Veteran Actor William H. Macy Conducts 3-Hour Master Class for 12 Drama Students

Photos Karl Rabe

He was a cunning and manipulative criminal in the movie Fargo and a deadbeat alcoholic and addict in the long-running Showtime comedy Shameless. But when he led a three-hour drama class recently on the Vassar campus, William H. Macy played himself: an engaging, award-winning, veteran actor with a passion for his craft.

Willam H. Macy is directing a Masterclass and pointing to a script he is holding in his hand
The words in the script are important, Macy told the students, but they don’t have meaning until the actor “acts” them.

“Learn your lines,” Macy told the 12 students in the Streep Studio in the Vogelstein Center for Drama and Film, “but you’ve got to act with your body. My friend Dave Mamet says words are gibberish that don’t mean anything until you act them.”

During the three-hour class, Macy had several students perform short scenes from plays they had chosen for an imaginary audition. Then he peppered them with suggestions on how to move and how to react to lines recited by a fellow student playing the other character in the scene. “Your stock in trade is your action,” Macy told Alexander Papasavas ’23 as he provided suggestions for how to make the “audition” more kinetic.

William H. Macy and student in MasterClass in front of a camera
Macy critiques an imaginary audition by drama major Alexander Papasavas ’23.

Macy urged all of the students to import their own interpretation into their characters. “Bring the maximum amount of your personality to the character,” he said. “That’s why we can watch Hamlet 25 times and it’s still fresh; different actors bring different experiences to the character.”

William H. Macy directing student actor in MasterClass
Macy offers some advice to Yesmina Townsley ’23.

Other advice and observations from Macy:

  • Never walk backwards on stage. Nobody does that in real life. Turn your back and talk louder.
  • Never be bad. It’s OK to be the best actor in a bad show, but it’s better to be good in a small role in a good show.
  • Violence in films today has reached disgusting proportions. I’ve shot off my mouth about this, and now I can’t get a role in a Marvel movie.
  • Stay in touch with each other and with the many Vassar people in the industry.
  • If you want to be in movies, you have to go to Los Angeles. If you want to be in theater, you have to go to New York or Chicago.
  • Write. There are a lot of actors, but good writers are always in demand.
William H. Macy with acting students in MasterClass
Macy spent more than three hours with the class, dispensing advice and relating stories about his own career in film, television and theater spanning nearly 50 years.
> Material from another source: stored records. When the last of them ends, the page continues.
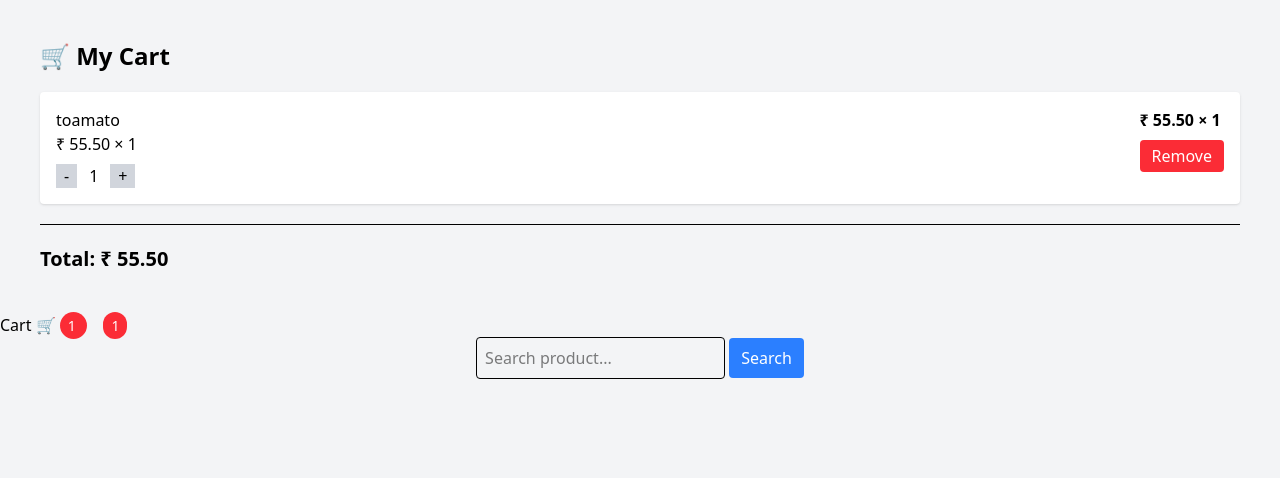
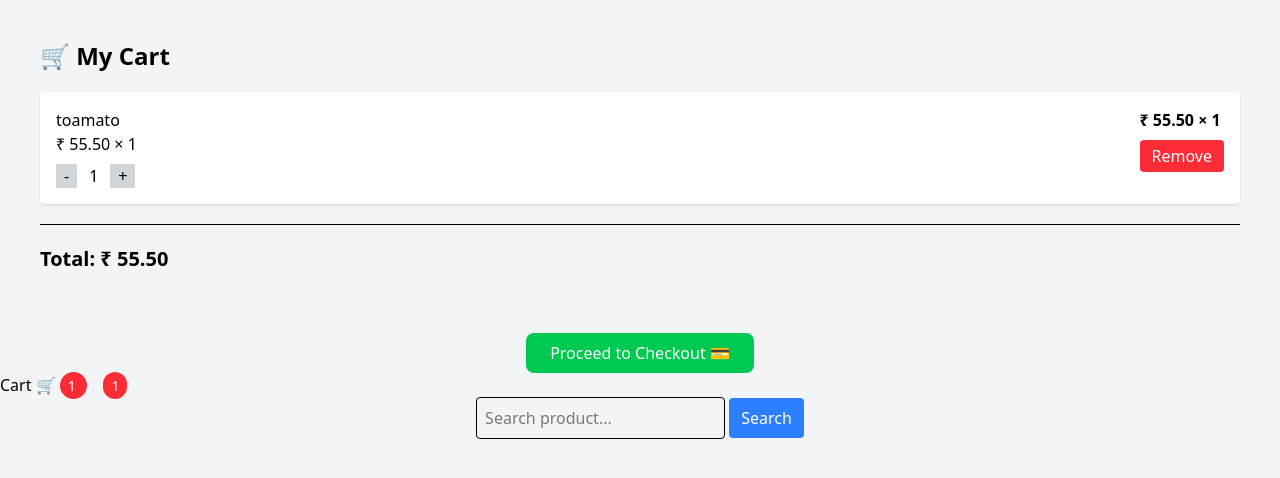
Before and after one commit to aman07480/Razorpay-payment-integration-, a Django app: page /cart/ in a window 1280 px wide. Shown: the top 478 px of the page. Run offline with Django 5.2, Linux system fonts and the light colour scheme; a user stored in the database is signed in; data comes from the database, SQL or seed files in the repository; both versions use the stored data as it was after the commit.

Commit message:
Added cart checkout feature for multiple products

```diff
--- a/product/templates/product/cart.html
+++ b/product/templates/product/cart.html
@@ -50,5 +50,14 @@
     </h2>
 
 </div>
+<div class="mt-5 text-center">
+
+    <a href="{% url 'cart_checkout' %}">
+        <button class="bg-green-500 text-white px-6 py-2 rounded-lg">
+            Proceed to Checkout 💳
+        </button>
+    </a>
+
+</div>
 
 {% endblock %}
--- a/product/urls.py
+++ b/product/urls.py
@@ -1,5 +1,5 @@
 from django.urls import path
-from .views import AddToCartView, CartView, ProductListView ,CheckoutView,CreatePaymentView,PaymentCallbackView,PaymentSuccessView, RemoveFromCartView,UpdateCartView
+from .views import AddToCartView, CartCheckoutView, CartView, ProductListView ,CheckoutView,CreatePaymentView,PaymentCallbackView,PaymentSuccessView, RemoveFromCartView,UpdateCartView
 
 urlpatterns = [
     path("product/",ProductListView.as_view(),name="product_list"),
@@ -12,6 +12,7 @@ urlpatterns = [
     path("add-to-cart/<int:product_id>/", AddToCartView.as_view(), name="add_to_cart"),
     path("remove/<int:item_id>/", RemoveFromCartView.as_view(), name="remove_from_cart"),
     path("update-cart/<int:item_id>/<str:action>/", UpdateCartView.as_view(), name="update_cart"),
+    path("cart-checkout/", CartCheckoutView.as_view(), name="cart_checkout"),
 
 
 ]
--- a/product/views.py
+++ b/product/views.py
@@ -188,3 +188,16 @@ class UpdateCartView(LoginRequiredMixin, View):
 
         item.save()
         return redirect("cart")
+
+class CartCheckoutView(LoginRequiredMixin, View):
+    def get(self, request):
+        cart_items = CartItem.objects.filter(user=request.user)
+
+        total = sum(item.product.price * item.quantity for item in cart_items)
+
+        context = {
+            "product_name": "Cart Items",
+            "amount": total
+        }
+
+        return render(request, "product/checkout.html", context)
```
Also changed, not shown: db.sqlite3.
Elizabeth Hoffman, Director of Parent and Family Giving in the Office of Advancement, said Macy offered to engage with the drama students on campus in part to express his appreciation for the education his daughter is receiving at Vassar.

Conrad Schott ’11, visiting Assistant Professor of Drama, said he was honored to have Macy offer advice to his students. “It’s incredibly valuable for the students to receive lessons from someone like Bill who is well known for his talent and his wealth of experience in the field,” Schott said. “Even if the acting fundamentals he espouses are similar to what the faculty can offer, it hits different coming from someone they know has reached such heights in his career, whose performances they may have seen and admired for years. When a star actor like William H. Macy comes to impart auditioning advice to your acting class, you hang on his every word. Respectfully, I’m going to steal some of his stuff, a time-honored tradition among acting teachers.”

When the class ended, Papasavas said it had been a privilege to take advice from Macy. “I’m a big Shameless fan,” he said, “and I was excited to receive help from someone so accomplished. The notes he gave me on playing my scene ‘bigger’ made a lot of sense to me; it’s been something I’ve been working on.”

Cameron Long ’23 said she, too, was slightly awestruck when Macy watched her perform. “I was nervous at first,” Long said, “but then I realized this is not a real audition. It’s a low-stress opportunity to learn from one of the best, and I will use the advice he gave me.”

William H. Macy headshot
“See you on the set!”

Macy closed the session by wishing the students luck in their future careers. “See you on the set,” he said. “They’re going to have to choose somebody. Why not you? Come ready to rock and roll.”

December 2, 2022